The claim: We won’t lose out on Erasmus, non-EU countries already take part in the programme. We can be like Switzerland!

The facts: Switzerland first participated in Erasmus in the academic year 19923, but in the same year voted against joining the EEA, ending its participation in all EU education programmes. In the early 2000s Switzerland and the EU signed agreements including freedom of movement, and in 2011 Switzerland regained full participation in Erasmus; but its eligibility was revoked again in 2014 after it voted to limit immigration through quotas, breaking its free movement treaties. The Swiss government then arranged the interim solution of allocating $25million to fund Swiss students studying in Europe and Europeans studying in Switzerland, allowing an exchange programme to continue. Today it is an Erasmus Partner Country, meaning it can participate under certain conditions.

The bottom line: Free movement of people is an EU requirement for participation in its education programmes. As the UK does not intend to keep its open-borders policy if it leaves the EU, it will struggle to maintain its full participation status, and considering the UK’s domestic education policies, it is unlikely to set up an interim programme, Switzerland-style.

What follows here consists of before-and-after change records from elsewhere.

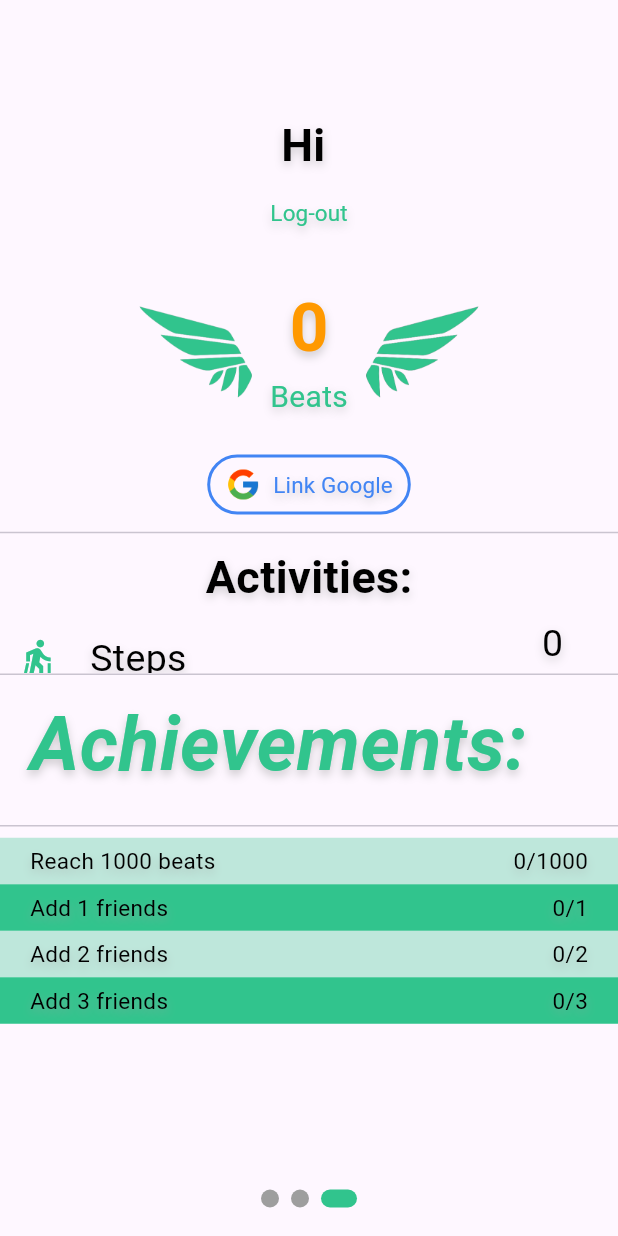
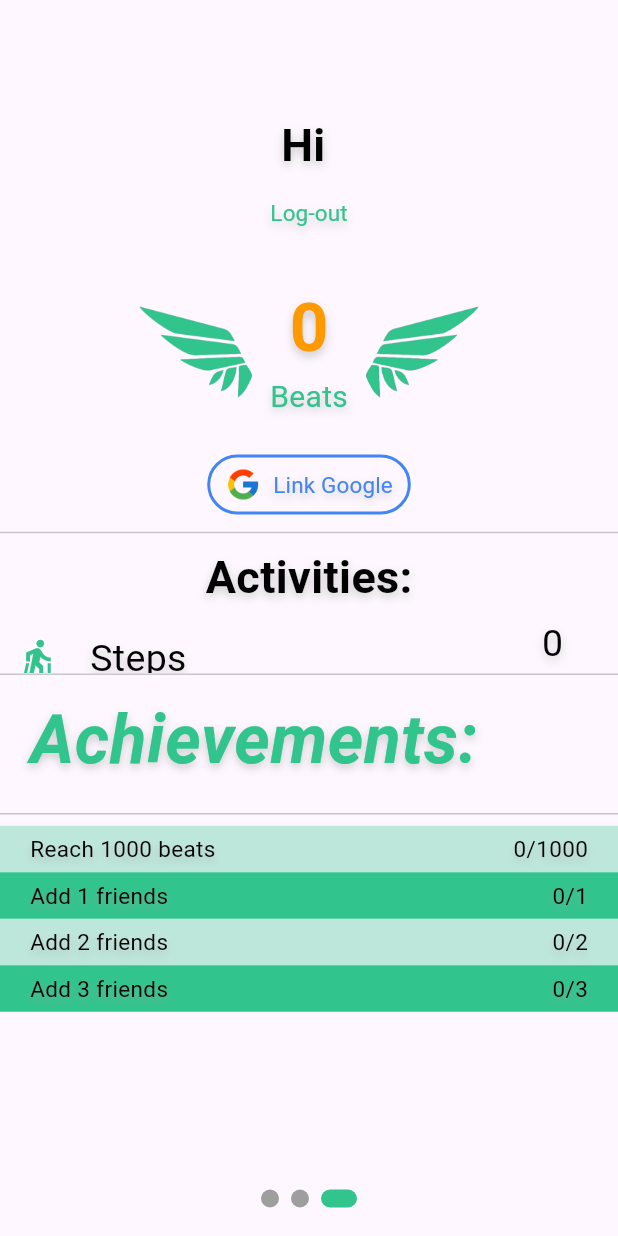
Before and after one commit to andrea-infantino/dima_project_2023, a Flutter app: the PagesManager screen opened directly, swiped to page 3, on a phone screen of 412 x 824 dp. Run offline on Flutter 3.47's test engine with Material 3 defaults, Android fonts, the light colour scheme and no system bars; our stand-ins replace firebase_auth, firebase_core, firebase_database, google_sign_in, permission_handler, shared_preferences; missing offline and left inert: health; accounts and stored records are empty; network calls fail.

Commit message:
fixed Achievements, Added session keeping with google sign in

```diff
--- a/lib/assets/colors.dart
+++ b/lib/assets/colors.dart
@@ -5,6 +5,7 @@ const Color LIGHT_WATER_GREEN = Color.fromARGB(80, 49, 196, 141);
 const Color LIGHT_YELLOW = Color.fromARGB(100, 255, 255, 0);
 const Color ORANGE = Color.fromARGB(255, 255, 153, 0);
 const Color GREY = Color.fromARGB(128, 158, 158, 158);
+const Color DARK_GREY = Color.fromARGB(128, 66, 66, 66);
 const Color WHITE = Color.fromARGB(255, 255, 255, 255);
 const Color RED = Color.fromARGB(255, 255, 0, 0);
 const Color BLACK = Color.fromARGB(255, 0, 0, 0);
--- a/lib/src/logic/achievements.dart
+++ b/lib/src/logic/achievements.dart
@@ -3,11 +3,13 @@ import 'package:dima_project_2023/src/db_snapshot.dart';
 class Achievement {
   late String _description;
   late int _currValue, _maxValue;
+  late bool completed;
 
   Achievement._internal(String description, int maxValue, int currValue) {
     _description = description;
     _maxValue = maxValue;
     _currValue = currValue;
+    completed = false;
   }
 
   get description => _description;
@@ -64,6 +66,10 @@ class Achievements {
           break;
       }
     }
+
+    for (Achievement a in _completed) {
+      a.completed = true;
+    }
   }
 
   static Achievements get instance => _achievements;
--- a/lib/src/logic/home.dart
+++ b/lib/src/logic/home.dart
@@ -25,6 +25,8 @@ class HomeLogic {
 
     LoginLogic.prefs.remove('email');
     LoginLogic.prefs.remove('password');
+    LoginLogic.prefs.remove('accessToken');
+    LoginLogic.prefs.remove('idToken');
     Navigator.push(
       context,
       MaterialPageRoute(builder: (context) => const LoginPage()),
--- a/lib/src/pages/achievements.dart
+++ b/lib/src/pages/achievements.dart
@@ -37,7 +37,7 @@ class _AchievementsPageState extends State<AchievementsPage> {
                   children: [
                     Text('Achievements:',
                         style: MyTextStyle.get(
-                          size: 50,
+                          size: 45,
                           color: WATER_GREEN,
                           bold: true,
                           italic: true,
@@ -61,9 +61,9 @@ class _AchievementsPageState extends State<AchievementsPage> {
 
     late Color backgroundColor;
     if (index % 2 == 0) {
-      backgroundColor = LIGHT_WATER_GREEN;
+      backgroundColor = achievement.completed ? GREY : LIGHT_WATER_GREEN;
     } else {
-      backgroundColor = WATER_GREEN;
+      backgroundColor = achievement.completed ? DARK_GREY : WATER_GREEN;
     }
 
     return AchievementTile(
```
Also changed, not shown: lib/src/logic/authentication/login.dart (+37 -14 lines), lib/src/pages/authentication/login.dart (+10 -3 lines), 1 other file.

The claim: Leaving the EU won’t affect European stability. It’s not a peacekeeping mechanism and there’s no European war coming anyway.

The facts: The EU started in 1950, uniting European countries to secure lasting peace after a long era of prevailing wars. The 1990s saw the fall of communism and completion of the single market, including freedom of movement, with European nations on closer terms than ever. Today, across Europe, the political far-right is on the rise. For instance, this April, the Freedom Party of Austria lost the second round of presidential elections by less than 1% of the votes, and in March the Alternative for Germany party won over 13% of the votes in German local elections. What these and other far-right parties across Europe have in common is extreme nationalism and xenophobic anti-immigration policies.

The bottom line: Countries united economically and politically are less likely to go to war against each other. It is easy in a time of peace to forget that war could ever again happen in Europe, but this is ignoring history to the point of denial. If the UK leaves the EU, the moderate European governments will continue their peaceful relations – but with the alarming Europe-wide rise of nationalism and xenophobia, which European governments we will see in 10 years? In 20 years?